I was fooling around with Google Trends the other day and uncovered a couple of developments in how interest in climate change has changed. Google Trends is a free tool often used by writers, marketers, and academics to show, when, where and how often a Google search is made. Graphs are generated which show the relative frequency that a search is made, Each search generates a new graph with the value of 100 at the time of the highest volume. All other smaller values are relative to the peak. It should also be mentioned that the search terms are language specific, meaning that terms are not translated into other languages—which would be awesome (if you’re a computer programmer, get on this ok?)
The first term I searched for was “climate change” (figure 1) which showed that worldwide googlers’ interest in climate change between 2004 and 2012. The first thing that surprised me was that there doesn’t seem to be a seasonal difference in either the global or US frequency of the term. I would have thought that hot summers increase interest, but in fact November 2010 was the peak time for the search. The second issue that surprised me was that even during the impact of the 2008 financial crisis interest in climate change remained high, but interest crashed considerably after the peak.
The maps below for the same Google search indicate that interest in “climate change” has changed considerably. In 2004, interest in climate change mostly came from wealthy (English speaking) Western countries (figure 2), whereas more recently it’s internet users in the developing world, most notably in Africa and Southeast Asia which are feeling the impacts of global warming (figure 3) that are more likely to Google “climate change”. However it should be noted that, of course, there has been a larger expansion in Googlers in the developing world than the developed.

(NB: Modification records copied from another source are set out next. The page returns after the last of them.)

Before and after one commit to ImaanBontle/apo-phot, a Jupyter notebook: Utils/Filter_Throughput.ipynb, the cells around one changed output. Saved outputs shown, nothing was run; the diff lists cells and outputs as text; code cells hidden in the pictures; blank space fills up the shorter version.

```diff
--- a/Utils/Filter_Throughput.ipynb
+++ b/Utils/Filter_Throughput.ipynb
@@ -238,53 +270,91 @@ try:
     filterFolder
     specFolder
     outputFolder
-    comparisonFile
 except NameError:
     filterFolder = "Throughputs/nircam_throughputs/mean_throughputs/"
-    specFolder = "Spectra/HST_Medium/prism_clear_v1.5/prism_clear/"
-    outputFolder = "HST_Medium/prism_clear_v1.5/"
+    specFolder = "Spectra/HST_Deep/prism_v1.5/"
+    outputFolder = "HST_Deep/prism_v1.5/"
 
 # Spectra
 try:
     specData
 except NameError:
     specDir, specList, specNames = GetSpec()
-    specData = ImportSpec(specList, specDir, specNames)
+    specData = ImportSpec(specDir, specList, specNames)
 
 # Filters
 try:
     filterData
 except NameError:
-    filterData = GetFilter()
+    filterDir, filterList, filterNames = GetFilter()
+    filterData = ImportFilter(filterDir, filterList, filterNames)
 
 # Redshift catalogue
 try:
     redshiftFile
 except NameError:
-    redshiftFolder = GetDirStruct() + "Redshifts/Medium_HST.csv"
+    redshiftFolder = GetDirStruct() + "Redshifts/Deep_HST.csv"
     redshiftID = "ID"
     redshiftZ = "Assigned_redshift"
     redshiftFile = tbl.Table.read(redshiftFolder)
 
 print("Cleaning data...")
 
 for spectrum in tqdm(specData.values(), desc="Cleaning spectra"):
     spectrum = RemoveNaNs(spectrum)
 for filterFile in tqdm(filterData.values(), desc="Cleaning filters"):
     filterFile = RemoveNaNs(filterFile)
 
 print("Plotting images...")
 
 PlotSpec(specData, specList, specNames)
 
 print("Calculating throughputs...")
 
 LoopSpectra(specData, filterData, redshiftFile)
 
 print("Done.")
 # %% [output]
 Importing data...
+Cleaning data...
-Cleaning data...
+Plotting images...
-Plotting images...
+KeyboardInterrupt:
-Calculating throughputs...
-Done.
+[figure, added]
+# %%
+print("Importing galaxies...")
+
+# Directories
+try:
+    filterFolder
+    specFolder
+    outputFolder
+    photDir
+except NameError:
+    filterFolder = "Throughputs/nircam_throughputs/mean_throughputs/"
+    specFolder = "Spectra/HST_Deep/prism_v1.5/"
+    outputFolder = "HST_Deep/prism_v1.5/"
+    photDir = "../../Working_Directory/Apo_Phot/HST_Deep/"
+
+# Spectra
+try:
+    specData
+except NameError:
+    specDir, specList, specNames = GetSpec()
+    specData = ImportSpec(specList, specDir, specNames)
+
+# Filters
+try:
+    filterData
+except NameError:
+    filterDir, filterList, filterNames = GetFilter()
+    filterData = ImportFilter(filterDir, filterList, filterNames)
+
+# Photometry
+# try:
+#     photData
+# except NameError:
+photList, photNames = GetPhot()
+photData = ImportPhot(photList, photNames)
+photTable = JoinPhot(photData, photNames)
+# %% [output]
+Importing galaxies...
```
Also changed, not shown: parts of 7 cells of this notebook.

At the US national level there have been similar changes in geographical interest in climate change. Surprisingly, changes in the interest in climate change as measured by Google trends once mirrored the politics of those states with more Democratic leaning states having more interest, but this too has changed since 2004 as shown in following figures show. However, there is interest in climate change has occurred in heavily Republican states from Utah and Arizona in the west to the Carolinas in the South despite an increasingly climate change denying politics on the political right. Given the shifting interest in climate change will there be a similar change in the politics? We’ll see.